Puerto Rico at the Dawn of the Modern Age: Nineteenth - and Early-Twentieth-Century Perspectives
Historical Research: Obtaining Historical Data
When and why did the United States express an interest in Cuba and Puerto Rico? To what extent was the concept of manifest destiny a factor in American interests? To what extent was sugar cane a factor in promoting U.S. annexation of Puerto Rico?

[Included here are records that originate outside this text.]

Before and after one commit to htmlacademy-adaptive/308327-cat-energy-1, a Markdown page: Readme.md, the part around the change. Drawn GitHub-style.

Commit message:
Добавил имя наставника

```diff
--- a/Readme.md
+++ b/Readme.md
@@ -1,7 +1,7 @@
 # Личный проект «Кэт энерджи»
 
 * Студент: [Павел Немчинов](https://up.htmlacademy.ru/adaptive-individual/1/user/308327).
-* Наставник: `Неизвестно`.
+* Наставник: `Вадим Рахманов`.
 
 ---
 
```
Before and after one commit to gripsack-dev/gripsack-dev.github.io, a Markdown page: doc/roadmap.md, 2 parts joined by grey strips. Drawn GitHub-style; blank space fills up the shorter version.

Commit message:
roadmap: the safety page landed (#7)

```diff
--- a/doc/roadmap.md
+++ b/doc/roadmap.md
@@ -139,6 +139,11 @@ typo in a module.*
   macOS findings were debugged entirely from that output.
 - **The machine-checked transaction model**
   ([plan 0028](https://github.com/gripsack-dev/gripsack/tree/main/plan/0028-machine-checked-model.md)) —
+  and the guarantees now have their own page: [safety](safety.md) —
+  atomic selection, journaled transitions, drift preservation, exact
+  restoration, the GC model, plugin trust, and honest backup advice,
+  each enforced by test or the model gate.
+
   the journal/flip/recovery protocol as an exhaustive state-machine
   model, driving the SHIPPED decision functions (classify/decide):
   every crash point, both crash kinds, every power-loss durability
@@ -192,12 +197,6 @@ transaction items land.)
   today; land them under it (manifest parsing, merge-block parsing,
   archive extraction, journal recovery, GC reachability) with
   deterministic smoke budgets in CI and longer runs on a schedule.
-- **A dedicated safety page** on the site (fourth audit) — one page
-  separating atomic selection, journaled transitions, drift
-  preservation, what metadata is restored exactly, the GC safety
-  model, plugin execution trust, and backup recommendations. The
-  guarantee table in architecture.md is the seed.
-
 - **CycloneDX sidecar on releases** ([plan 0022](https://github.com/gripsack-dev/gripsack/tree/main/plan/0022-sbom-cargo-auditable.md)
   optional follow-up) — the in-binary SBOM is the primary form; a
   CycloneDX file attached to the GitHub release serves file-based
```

How might you go about answering these questions? Obviously, you will need historical data from a variety of sources. Begin by tracing the history of Puerto Rico from the independence movements in Latin America in the 1820s to the annexation of the island by the United States following the Spanish-American War. Use sources from the collection, as well as other sources, to determine why the United States was willing to have Spain maintain its control over Cuba and Puerto Rico following the revolutions of the early nineteenth century. Consider how the Monroe Doctrine applied to Cuba and Puerto Rico. One potential source of information is A Century of Lawmaking, 1774-1873. If you search the collection using Puerto Rico as your search term, you will find such documents as "The Journal of the Senate of the United States, January 16, 1826," which includes several references to the Panama Congress called by Simón Bolivar. A search of Nineteenth-Century Periodicals, will provide information on the role missionaries played in the Americanization of Puerto Rico, as well as the debate about how the possessions gained through the Spanish-American War fit into the framework provided by the U.S. Constitution.